• THE TASK:
Filter the entries beneath this task, copying only the lines that hold the word "core".

• STUDY MATERIAL:
####
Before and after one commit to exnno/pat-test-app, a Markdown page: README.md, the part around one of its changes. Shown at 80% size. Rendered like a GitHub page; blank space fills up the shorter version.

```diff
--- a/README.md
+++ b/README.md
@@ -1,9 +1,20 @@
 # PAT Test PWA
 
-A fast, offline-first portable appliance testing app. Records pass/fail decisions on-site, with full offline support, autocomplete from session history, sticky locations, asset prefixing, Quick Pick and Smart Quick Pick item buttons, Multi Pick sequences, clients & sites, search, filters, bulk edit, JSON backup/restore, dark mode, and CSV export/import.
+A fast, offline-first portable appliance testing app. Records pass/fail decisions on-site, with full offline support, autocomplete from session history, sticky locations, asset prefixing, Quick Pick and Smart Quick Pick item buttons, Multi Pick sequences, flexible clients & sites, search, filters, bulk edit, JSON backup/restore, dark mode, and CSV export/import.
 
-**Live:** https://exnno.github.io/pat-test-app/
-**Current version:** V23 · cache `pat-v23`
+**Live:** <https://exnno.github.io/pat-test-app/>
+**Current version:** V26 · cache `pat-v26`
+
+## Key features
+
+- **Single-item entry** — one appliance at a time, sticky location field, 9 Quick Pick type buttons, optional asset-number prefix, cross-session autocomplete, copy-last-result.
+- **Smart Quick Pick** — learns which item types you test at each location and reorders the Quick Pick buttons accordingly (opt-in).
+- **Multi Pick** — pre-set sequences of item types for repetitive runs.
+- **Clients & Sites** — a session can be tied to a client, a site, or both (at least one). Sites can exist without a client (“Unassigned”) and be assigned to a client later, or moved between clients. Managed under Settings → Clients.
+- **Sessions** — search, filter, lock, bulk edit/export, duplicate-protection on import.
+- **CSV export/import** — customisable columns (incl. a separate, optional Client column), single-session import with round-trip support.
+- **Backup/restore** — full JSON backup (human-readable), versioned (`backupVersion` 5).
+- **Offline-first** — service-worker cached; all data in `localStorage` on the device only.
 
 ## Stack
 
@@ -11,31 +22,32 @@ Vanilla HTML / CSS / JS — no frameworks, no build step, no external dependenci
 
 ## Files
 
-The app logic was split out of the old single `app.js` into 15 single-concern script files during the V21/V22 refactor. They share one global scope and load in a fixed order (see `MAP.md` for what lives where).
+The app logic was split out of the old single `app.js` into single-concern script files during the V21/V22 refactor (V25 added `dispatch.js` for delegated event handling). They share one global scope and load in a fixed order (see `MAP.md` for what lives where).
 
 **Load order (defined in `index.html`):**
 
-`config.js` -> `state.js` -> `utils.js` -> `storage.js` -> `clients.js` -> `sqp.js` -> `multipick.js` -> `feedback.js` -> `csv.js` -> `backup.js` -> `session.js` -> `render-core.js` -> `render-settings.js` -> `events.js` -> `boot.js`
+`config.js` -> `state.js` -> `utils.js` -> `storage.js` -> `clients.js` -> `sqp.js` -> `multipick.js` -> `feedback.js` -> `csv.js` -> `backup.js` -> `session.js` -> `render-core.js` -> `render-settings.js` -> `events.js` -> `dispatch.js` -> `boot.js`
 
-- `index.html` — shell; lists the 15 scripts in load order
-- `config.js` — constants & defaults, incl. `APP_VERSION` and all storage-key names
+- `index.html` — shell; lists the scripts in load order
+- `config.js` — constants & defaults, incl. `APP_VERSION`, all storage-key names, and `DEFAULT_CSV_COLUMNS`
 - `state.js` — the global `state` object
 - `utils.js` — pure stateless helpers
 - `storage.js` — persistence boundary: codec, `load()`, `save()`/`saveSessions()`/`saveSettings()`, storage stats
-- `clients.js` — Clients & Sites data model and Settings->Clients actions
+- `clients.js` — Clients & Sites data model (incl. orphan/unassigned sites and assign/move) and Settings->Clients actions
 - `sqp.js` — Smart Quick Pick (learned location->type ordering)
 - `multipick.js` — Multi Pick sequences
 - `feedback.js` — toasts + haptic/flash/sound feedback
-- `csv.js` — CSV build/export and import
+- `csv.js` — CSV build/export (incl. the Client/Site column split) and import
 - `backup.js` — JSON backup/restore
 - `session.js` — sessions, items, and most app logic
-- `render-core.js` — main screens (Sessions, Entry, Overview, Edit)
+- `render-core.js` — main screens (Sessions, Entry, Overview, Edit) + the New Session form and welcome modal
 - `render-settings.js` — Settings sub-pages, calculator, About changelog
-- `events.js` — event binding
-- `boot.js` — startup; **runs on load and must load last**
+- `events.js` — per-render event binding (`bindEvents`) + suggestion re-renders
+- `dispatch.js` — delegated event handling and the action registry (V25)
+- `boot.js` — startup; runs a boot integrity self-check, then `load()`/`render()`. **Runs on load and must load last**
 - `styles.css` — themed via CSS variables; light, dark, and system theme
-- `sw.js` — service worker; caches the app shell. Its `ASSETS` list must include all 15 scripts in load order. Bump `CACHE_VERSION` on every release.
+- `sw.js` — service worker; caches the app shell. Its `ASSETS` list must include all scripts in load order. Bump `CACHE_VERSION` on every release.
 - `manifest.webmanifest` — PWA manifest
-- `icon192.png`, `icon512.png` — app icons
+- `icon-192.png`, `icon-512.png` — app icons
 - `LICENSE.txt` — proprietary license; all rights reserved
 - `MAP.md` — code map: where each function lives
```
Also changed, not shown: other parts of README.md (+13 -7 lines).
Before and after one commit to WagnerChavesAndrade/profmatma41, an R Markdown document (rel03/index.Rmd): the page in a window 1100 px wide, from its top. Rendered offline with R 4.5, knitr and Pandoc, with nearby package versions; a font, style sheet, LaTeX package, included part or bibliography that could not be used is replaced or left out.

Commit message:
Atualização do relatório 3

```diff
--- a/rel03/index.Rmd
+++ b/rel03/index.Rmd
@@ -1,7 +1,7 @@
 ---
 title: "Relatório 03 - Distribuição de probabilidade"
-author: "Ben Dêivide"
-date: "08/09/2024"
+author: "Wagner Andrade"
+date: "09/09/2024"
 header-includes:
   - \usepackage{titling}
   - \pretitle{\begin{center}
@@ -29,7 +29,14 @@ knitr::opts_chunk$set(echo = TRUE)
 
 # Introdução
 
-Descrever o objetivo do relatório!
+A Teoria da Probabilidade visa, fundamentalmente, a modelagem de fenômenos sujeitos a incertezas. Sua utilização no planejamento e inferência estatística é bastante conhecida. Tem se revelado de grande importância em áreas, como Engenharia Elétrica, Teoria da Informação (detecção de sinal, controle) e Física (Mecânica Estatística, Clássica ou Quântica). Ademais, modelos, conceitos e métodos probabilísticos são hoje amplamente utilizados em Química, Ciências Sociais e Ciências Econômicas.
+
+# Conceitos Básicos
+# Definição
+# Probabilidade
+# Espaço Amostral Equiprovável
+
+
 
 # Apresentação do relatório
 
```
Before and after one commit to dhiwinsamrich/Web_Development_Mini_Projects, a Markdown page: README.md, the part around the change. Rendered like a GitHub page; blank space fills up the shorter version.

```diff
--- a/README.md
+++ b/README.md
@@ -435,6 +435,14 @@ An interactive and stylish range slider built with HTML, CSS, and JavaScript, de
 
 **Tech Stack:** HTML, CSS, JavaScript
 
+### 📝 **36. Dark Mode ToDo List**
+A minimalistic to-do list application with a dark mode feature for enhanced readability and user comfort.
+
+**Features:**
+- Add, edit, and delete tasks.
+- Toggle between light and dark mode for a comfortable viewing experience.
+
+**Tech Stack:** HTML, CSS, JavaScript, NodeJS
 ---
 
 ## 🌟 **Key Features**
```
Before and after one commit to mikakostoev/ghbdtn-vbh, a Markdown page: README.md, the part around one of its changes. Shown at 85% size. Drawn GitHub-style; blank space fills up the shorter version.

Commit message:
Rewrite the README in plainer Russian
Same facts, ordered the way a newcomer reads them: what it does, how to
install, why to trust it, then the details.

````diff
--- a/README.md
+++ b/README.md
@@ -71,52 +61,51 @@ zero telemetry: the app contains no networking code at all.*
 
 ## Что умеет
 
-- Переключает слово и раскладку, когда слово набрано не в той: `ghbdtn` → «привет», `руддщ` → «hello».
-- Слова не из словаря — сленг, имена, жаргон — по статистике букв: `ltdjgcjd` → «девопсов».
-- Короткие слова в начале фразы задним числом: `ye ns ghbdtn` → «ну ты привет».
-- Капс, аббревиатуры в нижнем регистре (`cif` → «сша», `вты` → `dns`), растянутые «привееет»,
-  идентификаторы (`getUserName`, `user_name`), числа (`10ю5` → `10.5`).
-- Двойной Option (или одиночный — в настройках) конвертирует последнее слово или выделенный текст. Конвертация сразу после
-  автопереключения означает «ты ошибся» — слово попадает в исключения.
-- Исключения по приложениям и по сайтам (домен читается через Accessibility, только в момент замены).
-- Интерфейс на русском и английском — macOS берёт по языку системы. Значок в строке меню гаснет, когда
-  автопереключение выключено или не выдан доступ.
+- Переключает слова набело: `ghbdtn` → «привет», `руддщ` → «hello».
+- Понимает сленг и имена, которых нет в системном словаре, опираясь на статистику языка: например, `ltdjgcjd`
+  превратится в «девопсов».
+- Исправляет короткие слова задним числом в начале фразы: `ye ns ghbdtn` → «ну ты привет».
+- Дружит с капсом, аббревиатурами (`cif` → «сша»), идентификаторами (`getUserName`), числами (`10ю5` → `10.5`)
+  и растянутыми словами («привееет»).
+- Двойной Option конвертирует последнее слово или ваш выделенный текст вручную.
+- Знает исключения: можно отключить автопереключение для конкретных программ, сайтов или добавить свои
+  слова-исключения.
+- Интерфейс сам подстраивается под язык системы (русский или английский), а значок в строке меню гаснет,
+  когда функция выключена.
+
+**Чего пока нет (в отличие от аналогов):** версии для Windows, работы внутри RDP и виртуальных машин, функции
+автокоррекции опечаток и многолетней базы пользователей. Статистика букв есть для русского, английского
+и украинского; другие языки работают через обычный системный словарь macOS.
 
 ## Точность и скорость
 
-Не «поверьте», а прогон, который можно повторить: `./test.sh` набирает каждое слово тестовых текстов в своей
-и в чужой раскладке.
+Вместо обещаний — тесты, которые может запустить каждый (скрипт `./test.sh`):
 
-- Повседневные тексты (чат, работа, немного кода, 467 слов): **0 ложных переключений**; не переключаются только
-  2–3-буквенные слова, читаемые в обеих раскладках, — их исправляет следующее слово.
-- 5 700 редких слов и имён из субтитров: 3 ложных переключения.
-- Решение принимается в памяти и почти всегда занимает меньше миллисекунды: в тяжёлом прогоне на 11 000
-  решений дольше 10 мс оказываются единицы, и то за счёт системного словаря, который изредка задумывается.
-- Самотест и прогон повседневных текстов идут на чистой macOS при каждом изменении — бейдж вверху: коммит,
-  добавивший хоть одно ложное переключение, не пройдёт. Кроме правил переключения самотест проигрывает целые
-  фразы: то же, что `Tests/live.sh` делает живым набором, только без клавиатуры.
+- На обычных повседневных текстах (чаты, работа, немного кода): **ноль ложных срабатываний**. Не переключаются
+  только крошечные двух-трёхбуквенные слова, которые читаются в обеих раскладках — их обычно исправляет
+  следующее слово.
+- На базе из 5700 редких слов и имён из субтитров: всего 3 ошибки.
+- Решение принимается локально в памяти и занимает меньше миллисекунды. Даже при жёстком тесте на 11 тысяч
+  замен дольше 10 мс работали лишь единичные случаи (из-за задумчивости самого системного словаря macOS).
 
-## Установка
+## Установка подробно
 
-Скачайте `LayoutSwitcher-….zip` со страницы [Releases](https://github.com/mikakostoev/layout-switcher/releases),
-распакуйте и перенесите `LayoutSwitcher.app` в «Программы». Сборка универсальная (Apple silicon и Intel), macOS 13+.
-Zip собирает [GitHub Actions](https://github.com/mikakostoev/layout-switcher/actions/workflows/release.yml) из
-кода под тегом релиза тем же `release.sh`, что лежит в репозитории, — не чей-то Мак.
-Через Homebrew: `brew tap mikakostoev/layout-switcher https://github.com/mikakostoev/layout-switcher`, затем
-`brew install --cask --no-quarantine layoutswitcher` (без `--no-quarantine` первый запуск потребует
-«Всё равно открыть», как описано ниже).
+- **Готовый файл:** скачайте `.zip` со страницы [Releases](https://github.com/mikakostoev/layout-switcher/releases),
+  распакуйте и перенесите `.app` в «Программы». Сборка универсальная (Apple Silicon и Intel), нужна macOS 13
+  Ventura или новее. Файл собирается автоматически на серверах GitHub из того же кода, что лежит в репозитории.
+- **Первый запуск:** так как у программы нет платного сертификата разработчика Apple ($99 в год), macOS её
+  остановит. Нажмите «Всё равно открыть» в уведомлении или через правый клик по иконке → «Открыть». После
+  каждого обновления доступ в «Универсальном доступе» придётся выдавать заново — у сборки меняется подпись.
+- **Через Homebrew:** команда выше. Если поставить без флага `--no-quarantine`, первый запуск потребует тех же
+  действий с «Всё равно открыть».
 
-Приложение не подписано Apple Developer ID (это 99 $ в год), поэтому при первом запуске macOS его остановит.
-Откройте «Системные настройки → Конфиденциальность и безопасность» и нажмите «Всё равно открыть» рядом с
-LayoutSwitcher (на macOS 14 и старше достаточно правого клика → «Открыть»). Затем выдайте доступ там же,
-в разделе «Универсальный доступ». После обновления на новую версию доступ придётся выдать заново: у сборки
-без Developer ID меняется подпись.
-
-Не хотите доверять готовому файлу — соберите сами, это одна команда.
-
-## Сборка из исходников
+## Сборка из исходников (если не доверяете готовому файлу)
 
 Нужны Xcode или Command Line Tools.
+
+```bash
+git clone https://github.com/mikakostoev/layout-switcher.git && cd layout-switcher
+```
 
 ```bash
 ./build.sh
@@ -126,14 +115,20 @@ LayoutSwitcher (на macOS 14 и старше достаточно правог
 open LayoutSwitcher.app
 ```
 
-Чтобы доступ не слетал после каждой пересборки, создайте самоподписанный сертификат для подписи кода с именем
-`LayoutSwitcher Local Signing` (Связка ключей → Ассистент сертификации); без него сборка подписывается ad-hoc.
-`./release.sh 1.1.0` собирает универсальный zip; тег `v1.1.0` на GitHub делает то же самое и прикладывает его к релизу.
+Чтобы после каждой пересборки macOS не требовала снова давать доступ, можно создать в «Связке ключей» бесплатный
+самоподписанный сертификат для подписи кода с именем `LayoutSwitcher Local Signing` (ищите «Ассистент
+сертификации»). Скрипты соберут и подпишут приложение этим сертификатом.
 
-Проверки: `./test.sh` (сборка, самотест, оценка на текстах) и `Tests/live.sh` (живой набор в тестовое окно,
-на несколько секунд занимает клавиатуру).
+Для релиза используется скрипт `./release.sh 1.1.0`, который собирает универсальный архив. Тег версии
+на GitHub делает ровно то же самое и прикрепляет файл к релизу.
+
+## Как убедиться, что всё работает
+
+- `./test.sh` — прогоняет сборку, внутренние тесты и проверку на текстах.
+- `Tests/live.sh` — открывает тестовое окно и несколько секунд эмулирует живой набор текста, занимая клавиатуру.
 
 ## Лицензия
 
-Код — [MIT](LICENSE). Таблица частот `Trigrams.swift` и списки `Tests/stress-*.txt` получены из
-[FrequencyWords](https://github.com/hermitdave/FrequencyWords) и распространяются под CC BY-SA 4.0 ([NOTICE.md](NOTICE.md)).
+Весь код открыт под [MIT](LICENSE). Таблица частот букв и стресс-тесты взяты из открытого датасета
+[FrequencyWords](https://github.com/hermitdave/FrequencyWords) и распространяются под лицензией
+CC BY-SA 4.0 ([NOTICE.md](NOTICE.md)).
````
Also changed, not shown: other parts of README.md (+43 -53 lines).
####
• SOLUTION TO THE EXERCISE:
-`config.js` -> `state.js` -> `utils.js` -> `storage.js` -> `clients.js` -> `sqp.js` -> `multipick.js` -> `feedback.js` -> `csv.js` -> `backup.js` -> `session.js` -> `render-core.js` -> `render-settings.js` -> `events.js` -> `boot.js`
+`config.js` -> `state.js` -> `utils.js` -> `storage.js` -> `clients.js` -> `sqp.js` -> `multipick.js` -> `feedback.js` -> `csv.js` -> `backup.js` -> `session.js` -> `render-core.js` -> `render-settings.js` -> `events.js` -> `dispatch.js` -> `boot.js`
-- `render-core.js` — main screens (Sessions, Entry, Overview, Edit)
+- `render-core.js` — main screens (Sessions, Entry, Overview, Edit) + the New Session form and welcome modal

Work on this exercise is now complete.